In Janet Murray’s Hamlet on the Holodeck, the holodeck mentioned in the title remains now a construction of a media fiction, in particular the Star Trek universe. The Star Trek vision of the holodeck is of a space where anything can be projected and interacted with on the same level as reality—people, food, and scenery. Janet Murray describes the seduction of the holodeck: “The Star Trek holodeck is a universal fantasy machine, open to individual programming: a vision of the computer as a kind of storytelling genie in the lamp” (15). However, like the genie that fulfills wishes in sometimes disastrous ways, there may be a dark side to the holodeck story world—“If we could someday make holographic adventures as compelling as Lucy Davenport, would the power of such a vividly realized fantasy world destroy our grip on the actual world? Will the increasingly alluring narratives spun out for us by the new digital technologies be as benign and responsible as a nineteenth-century novel or as dangerous and debilitating as a hallucinogenic drug?” (17).


Poole, Steven. Trigger Happy: Videogames and the Entertainment Revolution. Arcade Publishing: New York, 2000.
In Trigger Happy, Steven Poole does not set out to tell of a videogame revolution to come in the future: he is instead a chronicler, exposing the revolution that he has already seen happening around him. It is not a matter of whether the videogame will become an art form; instead, it is a matter of how the videogame already is an art form and what the next steps of its evolution will be: “…when videogames are at their best, what you’re doing is something vastly more creatively challenging than watching a docusoap or a quiz show…that hunk of molded plastic, that PlayStation or Dreamcast, is a magic box that allows you to play with fire. A Prometheus engine” (206). The examples Poole offers, the PlayStation and Dreamcast, are two previously popular gaming platforms allowing for the playing of games on the television set that have now been superseded by newer systems. Poole gives these systems and by extension their more recent counterparts a mythical significance, fire being the gift of Prometheus from gods to man, a life saving tool and potential destructive force.


Ryan, Marie-Laure. Narrative as Virtual Reality: Immersion and Interactivity in Literature and Electronic Media. Johns Hopkins University Press: Baltimore, 2001.
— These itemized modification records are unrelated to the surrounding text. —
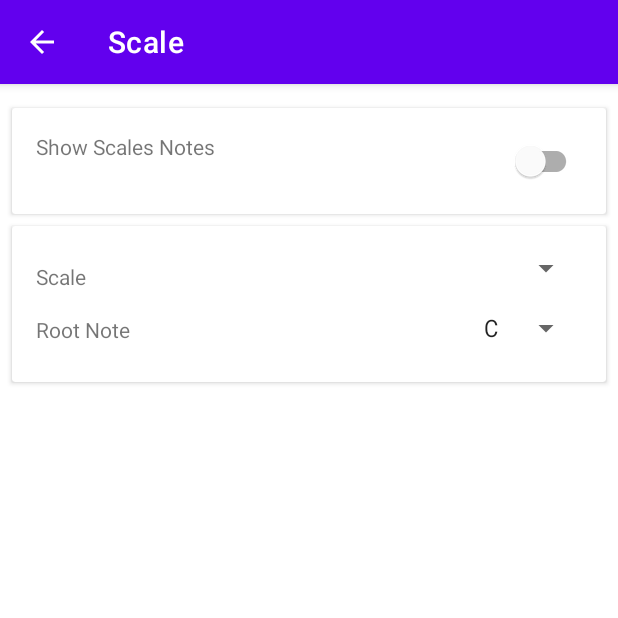
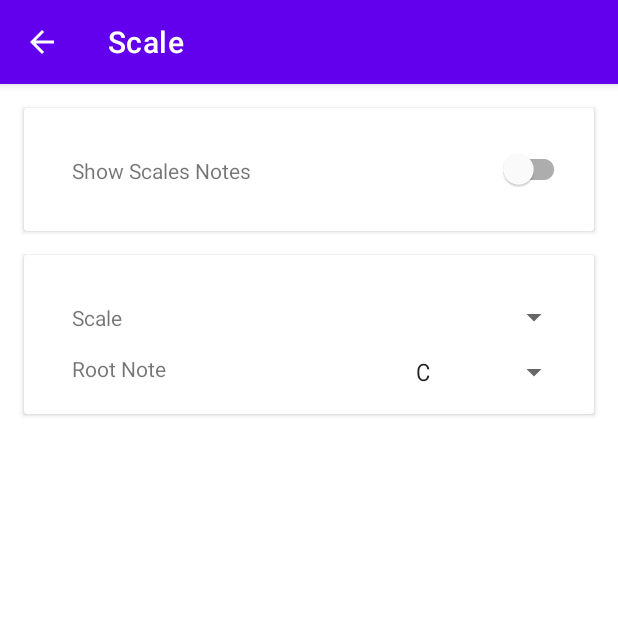
Before and after one commit to jbsohn/SteelSidekick, an Android app: the ScaleActivity screen opened directly, with no data from a screen before it, on a phone screen of 412 x 824 dp, the top half of it. Run offline under Robolectric (Android 15) with nearby library versions, the phone set to English and light mode, and no system bars; 10 statements that could not run were skipped.

Commit message:
update scale settings layout

```diff
--- a/Android/app/src/main/res/layout/activity_scale.xml
+++ b/Android/app/src/main/res/layout/activity_scale.xml
@@ -8,108 +8,108 @@
     tools:layout_editor_absoluteY="89dp">
 
     <androidx.cardview.widget.CardView
-        android:id="@+id/guitarCardView"
+        android:id="@+id/showScaleCardView"
         android:layout_width="0dp"
         android:layout_height="wrap_content"
-        android:layout_marginEnd="8dp"
-        android:layout_marginStart="8dp"
+        android:layout_marginEnd="16dp"
+        android:layout_marginStart="16dp"
         android:layout_marginTop="16dp"
         app:layout_constraintEnd_toEndOf="parent"
         app:layout_constraintStart_toStartOf="parent"
-        app:layout_constraintTop_toTopOf="parent">
+        app:layout_constraintTop_toTopOf="parent"
+        >
 
         <androidx.constraintlayout.widget.ConstraintLayout
             android:layout_width="match_parent"
-            android:layout_height="match_parent">
+            android:layout_height="wrap_content"
+            android:padding="16dp"
+            >
 
             <TextView
-                android:id="@+id/textView4"
-                android:layout_width="0dp"
-                android:layout_height="wrap_content"
+                android:text="Show Scales Notes"
+                android:layout_width="wrap_content"
+                android:layout_height="18dp"
+                android:layout_marginTop="16dp"
                 android:layout_marginBottom="16dp"
                 android:layout_marginStart="16dp"
-                android:layout_marginTop="16dp"
-                android:text="Show Scales Notes"
-                android:textAlignment="viewStart"
+                app:layout_constraintTop_toTopOf="parent"
+                app:layout_constraintStart_toStartOf="parent"
                 app:layout_constraintBottom_toBottomOf="parent"
-                app:layout_constraintStart_toStartOf="parent"
-                app:layout_constraintTop_toTopOf="parent"
-                app:layout_constraintVertical_bias="0.0" />
+                />
 
             <com.google.android.material.switchmaterial.SwitchMaterial
                 android:id="@+id/scaleSwitch"
-                android:layout_width="0dp"
-                android:layout_height="wrap_content"
-                android:layout_marginBottom="11dp"
-                android:layout_marginEnd="16dp"
-                android:layout_marginTop="11dp"
+                android:layout_width="wrap_content"
+                android:layout_height="18dp"
+                app:layout_constraintTop_toTopOf="parent"
+                app:layout_constraintEnd_toEndOf="parent"
                 app:layout_constraintBottom_toBottomOf="parent"
-                app:layout_constraintEnd_toEndOf="parent"
-                app:layout_constraintTop_toTopOf="parent" />
+                />
         </androidx.constraintlayout.widget.ConstraintLayout>
-
     </androidx.cardview.widget.CardView>
 
     <androidx.cardview.widget.CardView
-        android:layout_width="0dp"
+        android:layout_width="match_parent"
         android:layout_height="wrap_content"
-        android:layout_marginEnd="8dp"
-        android:layout_marginStart="8dp"
-        android:layout_marginTop="8dp"
-        app:contentPadding="8dp"
+        android:layout_marginTop="16dp"
+        android:layout_marginStart="16dp"
+        android:layout_marginEnd="16dp"
         app:layout_constraintEnd_toEndOf="parent"
         app:layout_constraintStart_toStartOf="parent"
-        app:layout_constraintTop_toBottomOf="@+id/guitarCardView">
+        app:layout_constraintTop_toBottomOf="@+id/showScaleCardView">
 
         <androidx.constraintlayout.widget.ConstraintLayout
             android:layout_width="match_parent"
-            android:layout_height="match_parent">
-
+            android:layout_height="match_parent"
+            android:padding="16dp"
+            >
             <TextView
-                android:id="@+id/textView5"
+                android:id="@+id/scaleTextView"
+                android:text="Scale"
                 android:layout_width="wrap_content"
-                android:layout_height="wrap_content"
-                android:layout_marginStart="8dp"
+                android:layout_height="18dp"
                 android:layout_marginTop="16dp"
-                android:text="Scale"
+                android:layout_marginBottom="16dp"
+                android:layout_marginStart="16dp"
+                app:layout_constraintTop_toTopOf="parent"
                 app:layout_constraintStart_toStartOf="parent"
-                app:layout_constraintTop_toTopOf="parent" />
+                />
 
             <Spinner
                 android:id="@+id/scaleSpinner"
                 android:layout_width="wrap_content"
-                android:layout_height="wrap_content"
-                android:layout_marginEnd="8dp"
-                android:layout_marginTop="8dp"
+                android:layout_height="18dp"
+                android:layout_marginTop="16dp"
+                android:layout_marginBottom="16dp"
+                android:layout_marginStart="16dp"
                 android:gravity="end"
                 app:layout_constraintEnd_toEndOf="parent"
-                app:layout_constraintTop_toTopOf="parent" />
+                app:layout_constraintTop_toTopOf="parent"
+                />
 
             <TextView
-                android:id="@+id/textView6"
+                android:id="@+id/rootNoteTextView"
+                android:text="Root Note"
                 android:layout_width="wrap_content"
-                android:layout_height="wrap_content"
+                android:layout_height="18dp"
+                android:layout_marginTop="16dp"
                 android:layout_marginBottom="16dp"
-                android:layout_marginStart="8dp"
-                android:layout_marginTop="16dp"
-                android:text="Root Note"
-                app:layout_constraintBottom_toBottomOf="parent"
+                android:layout_marginStart="16dp"
+                app:layout_constraintTop_toBottomOf="@+id/scaleTextView"
                 app:layout_constraintStart_toStartOf="parent"
-                app:layout_constraintTop_toBottomOf="@+id/textView5"
-                app:layout_constraintVertical_bias="0.0" />
+                />
 
             <Spinner
                 android:id="@+id/rootNoteSpinner"
                 android:layout_width="wrap_content"
                 android:layout_height="wrap_content"
+                android:layout_marginTop="16dp"
                 android:layout_marginBottom="16dp"
-                android:layout_marginEnd="8dp"
-                android:layout_marginTop="16dp"
+                android:layout_marginStart="16dp"
                 android:entries="@array/notes_array"
-                android:gravity="end"
-                app:layout_constraintBottom_toBottomOf="parent"
+                app:layout_constraintTop_toBottomOf="@+id/scaleSpinner"
                 app:layout_constraintEnd_toEndOf="parent"
-                app:layout_constraintTop_toBottomOf="@+id/scaleSpinner" />
+                />
         </androidx.constraintlayout.widget.ConstraintLayout>
     </androidx.cardview.widget.CardView>
 
```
In Narrative as Virtual Reality: Immersion and Interactivity in Electronic Media, Marie-Laure Ryan takes the concept of Virtual Reality as a technical construct and uses it to create a framework for discussing different experiences of text. She first defines “Virtual Reality” as “a computer-generated three-dimensional landscape in which we would experience an expansion of our physical and sensory powers; leave our bodies and see ourselves from the outside; adopt new identities; apprehend immaterial objects through many senses, including touch; become able to modify the environment through either verbal commands or physical gestures; and see creative thoughts instantly realized without going through the process of having them physically materialized” (1). At the time Ryan is writing, 2001, this virtual reality remains mostly a construct in progress; five years later this remains the case.